Promoting wellness in the workplace can improve the morale, retention rates and productivity of your employees. It’s a topic we’re hearing a lot about but yet 56% of people still say their company does not have sufficient supports in place to help employees with mental health issues.
It’s important for employers to understand the need for creating a safe and supportive work environment for their team. It’s not a strategy that can be implemented in a short space of time but rather one that needs to be ingrained into every aspect of the organisation. Here’s how to promote wellness in the workplace.
Building a culture that’s supportive and nurturing requires serious time and dedication. You can’t just organise ‘meditation hour’ and pat yourself on the back for a job well done. More than one third of us say our job affects our mental health. Make sure your company is a place where employees feel comfortable raising important issues. This means educating your management team so that they live and breathe the cultural values. After all, they are the ones that will really dictate the atmosphere of the organisation. Provide them with sensitivity training so they’re well-equipped to be the considerate and tactful communicators you need them to be.
Our research shows that 49% of people say their manager is the most influential support in helping them deal with workplace mental health issues.
A management structure that promotes wellbeing among employees will result in higher job satisfaction, less absenteeism, better employee retention and lower health care costs.
A workplace that facilitates team spirit is good for the physical and mental health. Employees are happier in an environment where they have good social interactions. Lay out the office in a way that allows staff to come together in shared working spaces and break out areas. Natural light, plants and pet-friendly policies help too! Who doesn’t love puppies?
Team sports can be a fantastic way to work through any tensions that may have surfaced during the day, as well as being good for fitness. So get the company involved in the next tag tournament or football league, team bonding is good for the collective souls and an amazing stress buster.
Make a conscious effort to encourage healthy behaviours. Organise team outings that revolve around activity rather than alcohol. Offer reduced gym membership and fitness wearables as company perks or arrange a weekly fitness class such as yoga or aerobics. If that’s not within your budget, there’s plenty of other ways to be more health aware – from having nutritious food options available to insisting employees take their breaks in full to being flexible about holiday days.
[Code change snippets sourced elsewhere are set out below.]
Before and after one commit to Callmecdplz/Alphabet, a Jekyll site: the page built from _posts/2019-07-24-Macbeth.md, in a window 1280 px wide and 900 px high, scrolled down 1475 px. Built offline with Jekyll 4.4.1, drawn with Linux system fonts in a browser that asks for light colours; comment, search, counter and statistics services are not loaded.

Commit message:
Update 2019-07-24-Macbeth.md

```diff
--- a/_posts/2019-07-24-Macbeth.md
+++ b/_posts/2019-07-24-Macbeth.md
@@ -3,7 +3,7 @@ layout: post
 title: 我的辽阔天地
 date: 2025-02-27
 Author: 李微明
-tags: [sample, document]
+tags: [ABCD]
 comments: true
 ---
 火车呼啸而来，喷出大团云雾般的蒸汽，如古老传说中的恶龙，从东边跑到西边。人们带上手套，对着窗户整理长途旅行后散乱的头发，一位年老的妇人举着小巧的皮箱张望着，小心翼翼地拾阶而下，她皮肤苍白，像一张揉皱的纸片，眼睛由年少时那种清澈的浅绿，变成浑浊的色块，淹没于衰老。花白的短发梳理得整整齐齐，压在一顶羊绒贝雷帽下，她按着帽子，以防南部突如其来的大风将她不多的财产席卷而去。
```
Our studies show that after money, flexibility around working hours/days is the biggest incentive to stay at a company. Being considerate and respectful of your employee’s work-life balance is crucial.